I rack my brain as I try to fit pieces of a jigsaw puzzle together in the correct order. I have always hated puzzles. I cannot see how shapes fit together. Visualizing space is something I have never been able to do.
I am being tested. For the first time since my initial assessment for autism diagnosis when I was five years old. Now, at 24 years old here I am again, for updated paperwork so that I can get accommodations for a standardized test.
The test administrator doesn’t trust me. When he first encounters me I am met with judgment. I am sure he is thinking, “here is another privileged kid trying to take the easy way out.” How could I have autism? After all, I looked him in the eyes and my demeanor is exactly like a nuerotypical to any observer.
Lately, I’ve been wondering too. I know I am autistic, but now I can control my meltdowns and blend in with society. I am having doubts of who I really am. Perhaps I will no longer test into the diagnosis of autism. Perhaps, after all these years and all this therapy I no longer meet the criteria. After all, I feel more in control. So many people doubt me when I reveal this part of myself. Eventually, you begin to doubt yourself too. Yet here I am, frantically attempting to drown out the hum of the lights that I’m certain only I can hear while assembling this timed puzzle.
“Even if I do qualify for accommodations, who am I to take them when there are others who need services so much more than I do?” I think.
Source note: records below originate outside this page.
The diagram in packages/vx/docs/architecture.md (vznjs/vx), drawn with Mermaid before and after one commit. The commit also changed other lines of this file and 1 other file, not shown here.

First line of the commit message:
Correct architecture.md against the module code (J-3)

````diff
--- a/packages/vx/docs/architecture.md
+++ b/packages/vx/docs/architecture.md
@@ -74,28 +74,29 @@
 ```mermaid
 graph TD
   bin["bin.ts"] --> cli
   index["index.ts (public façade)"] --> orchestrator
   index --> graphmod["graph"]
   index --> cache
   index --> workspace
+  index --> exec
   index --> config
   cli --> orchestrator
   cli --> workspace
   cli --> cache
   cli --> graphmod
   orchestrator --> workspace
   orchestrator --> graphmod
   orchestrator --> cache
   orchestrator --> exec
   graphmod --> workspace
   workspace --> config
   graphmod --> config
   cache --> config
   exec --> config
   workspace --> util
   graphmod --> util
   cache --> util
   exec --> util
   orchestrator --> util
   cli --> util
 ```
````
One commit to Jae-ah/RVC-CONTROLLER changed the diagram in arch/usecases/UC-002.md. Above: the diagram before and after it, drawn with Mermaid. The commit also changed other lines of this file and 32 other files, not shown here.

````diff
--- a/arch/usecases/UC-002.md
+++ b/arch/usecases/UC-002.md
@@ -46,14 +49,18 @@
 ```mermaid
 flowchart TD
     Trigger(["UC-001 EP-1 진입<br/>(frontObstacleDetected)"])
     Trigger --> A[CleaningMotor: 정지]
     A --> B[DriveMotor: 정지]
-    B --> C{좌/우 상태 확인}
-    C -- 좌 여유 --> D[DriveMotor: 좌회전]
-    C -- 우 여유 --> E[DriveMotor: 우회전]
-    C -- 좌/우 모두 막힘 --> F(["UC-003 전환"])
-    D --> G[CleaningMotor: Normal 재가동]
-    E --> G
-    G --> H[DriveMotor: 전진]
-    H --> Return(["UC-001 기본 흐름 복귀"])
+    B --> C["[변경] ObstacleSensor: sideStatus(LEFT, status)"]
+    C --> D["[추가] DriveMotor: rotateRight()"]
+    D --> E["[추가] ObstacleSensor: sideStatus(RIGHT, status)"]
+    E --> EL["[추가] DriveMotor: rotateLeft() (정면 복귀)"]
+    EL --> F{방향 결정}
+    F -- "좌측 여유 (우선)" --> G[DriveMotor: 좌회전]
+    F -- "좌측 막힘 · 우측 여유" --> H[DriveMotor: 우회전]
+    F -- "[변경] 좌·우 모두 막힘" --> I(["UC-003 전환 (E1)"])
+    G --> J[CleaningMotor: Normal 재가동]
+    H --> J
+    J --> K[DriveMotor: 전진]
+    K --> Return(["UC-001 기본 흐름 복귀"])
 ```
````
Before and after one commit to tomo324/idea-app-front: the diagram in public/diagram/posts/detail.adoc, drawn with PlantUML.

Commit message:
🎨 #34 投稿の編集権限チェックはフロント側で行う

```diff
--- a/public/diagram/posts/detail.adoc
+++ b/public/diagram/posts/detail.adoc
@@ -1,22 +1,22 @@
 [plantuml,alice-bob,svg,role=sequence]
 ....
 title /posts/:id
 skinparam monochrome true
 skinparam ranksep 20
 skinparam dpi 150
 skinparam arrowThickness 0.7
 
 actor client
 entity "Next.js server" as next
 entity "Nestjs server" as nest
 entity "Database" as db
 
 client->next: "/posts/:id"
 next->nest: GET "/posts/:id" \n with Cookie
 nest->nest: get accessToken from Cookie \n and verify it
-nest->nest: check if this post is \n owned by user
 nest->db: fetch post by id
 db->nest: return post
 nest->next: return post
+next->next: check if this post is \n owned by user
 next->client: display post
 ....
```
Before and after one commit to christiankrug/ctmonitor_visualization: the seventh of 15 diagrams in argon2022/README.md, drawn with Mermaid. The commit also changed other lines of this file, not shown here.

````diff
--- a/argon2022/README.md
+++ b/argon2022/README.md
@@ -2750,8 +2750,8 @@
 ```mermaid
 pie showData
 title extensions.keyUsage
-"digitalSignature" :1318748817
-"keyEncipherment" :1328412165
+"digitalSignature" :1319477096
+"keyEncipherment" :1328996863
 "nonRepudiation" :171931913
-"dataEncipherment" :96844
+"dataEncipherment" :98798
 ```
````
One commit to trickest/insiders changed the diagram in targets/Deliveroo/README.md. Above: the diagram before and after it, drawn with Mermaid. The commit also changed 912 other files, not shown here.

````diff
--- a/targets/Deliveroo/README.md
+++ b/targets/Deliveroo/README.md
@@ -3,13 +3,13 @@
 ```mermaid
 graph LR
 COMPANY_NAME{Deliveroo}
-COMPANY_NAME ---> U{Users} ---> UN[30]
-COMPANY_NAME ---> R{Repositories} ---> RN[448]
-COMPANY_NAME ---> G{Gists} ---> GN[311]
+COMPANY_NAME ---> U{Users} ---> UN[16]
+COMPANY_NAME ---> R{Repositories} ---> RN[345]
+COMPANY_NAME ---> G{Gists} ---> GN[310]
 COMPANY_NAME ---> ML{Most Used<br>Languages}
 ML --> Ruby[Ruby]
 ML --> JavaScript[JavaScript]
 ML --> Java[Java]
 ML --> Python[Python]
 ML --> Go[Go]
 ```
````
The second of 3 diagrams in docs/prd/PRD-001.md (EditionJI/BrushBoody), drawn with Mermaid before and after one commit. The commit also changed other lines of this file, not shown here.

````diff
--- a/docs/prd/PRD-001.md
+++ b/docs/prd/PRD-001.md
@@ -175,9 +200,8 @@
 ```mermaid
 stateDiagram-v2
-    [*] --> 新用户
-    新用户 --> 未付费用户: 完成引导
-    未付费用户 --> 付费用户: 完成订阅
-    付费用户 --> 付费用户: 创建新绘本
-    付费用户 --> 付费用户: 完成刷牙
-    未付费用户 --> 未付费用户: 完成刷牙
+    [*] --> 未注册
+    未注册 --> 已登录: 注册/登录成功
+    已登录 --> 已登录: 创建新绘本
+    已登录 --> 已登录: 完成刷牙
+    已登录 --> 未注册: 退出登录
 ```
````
I am able to go through life without much special help from society and be independent. My life would still be significantly easier if options for help were available. I think back to the times when I didn’t have the words to express what I was experiencing to anyone around me. All I could do was meltdown out of anger, anxiety, and desperation to be heard. Now I have the words and capability to identify and regulate my emotions as well as the sensory overload around me. Maybe learning that skill was enough.
Exhausted, the timer runs out for the last time. I have completed the final portion. I await my results, certain they have changed as much as I have.
My test administrator, finished with the results, I imagine has a look of shock slowly come across his face. I am not able to give a facial description of the expression because I am face-blind.
“This is incredible,” he says quietly, almost apologetically.
He looks at me. I brace myself, ready for the impact of the news that I am no longer who I thought I was.
“I’ll admit, I was skeptical about this,” he says.
He begins to show the results to me and explain them. I myself feel a wave of shock coming over me.
I have tested exactly the same as when I was five years old. Not one number has changed.
Additionally, my IQ discrepancies have not moved at all. What could this mean?
I slowly begin to realize the greatest lesson I have learned about myself. My brain is exactly the same. And no matter how well I learn to mask, accommodate myself, or regulate my emotions or sensory overload, it does not change who I am. I may be a functioning adult now with a wonderful quality of life, but autism is still a part of me. Just because a lot of the work I do to compensate has now become second nature and even sometimes subconscious, does not mean I do not work hard every single day to be in this world.
I have not become less autistic. I will never be “less autistic,” rather, I have learned how to follow my strengths. My weaknesses such as spatial relations, face blindness, and sensory overload have not gotten stronger, but I have learned strategies to accommodate myself in everyday life for these things which has made it feel easier.
“The results are undeniable, no medical professional could deny this for accommodations,” he tells me.
I leave the testing. I feel a sense of being whole. My doubts about my identity, who I am, washing away. Autism does not end at 18. It can’t. Autism is a part of me just as having brown eyes or hair may be a part of you.
Walking away with these realizations I begin to wonder, “then why am I still having to battle every step of the way for the accommodations I deserve? Why did it take a piece of paper to make a medical professional understand? More importantly, why did I need to be validated by this piece of paper too?” I have seen the same pre judgment and need for validation amongst neurotypicals too. Perhaps if we all spent less time assuming each other’s needs based on mere appearance, we would be a happier people.
Autism doesn’t end. But services seem to.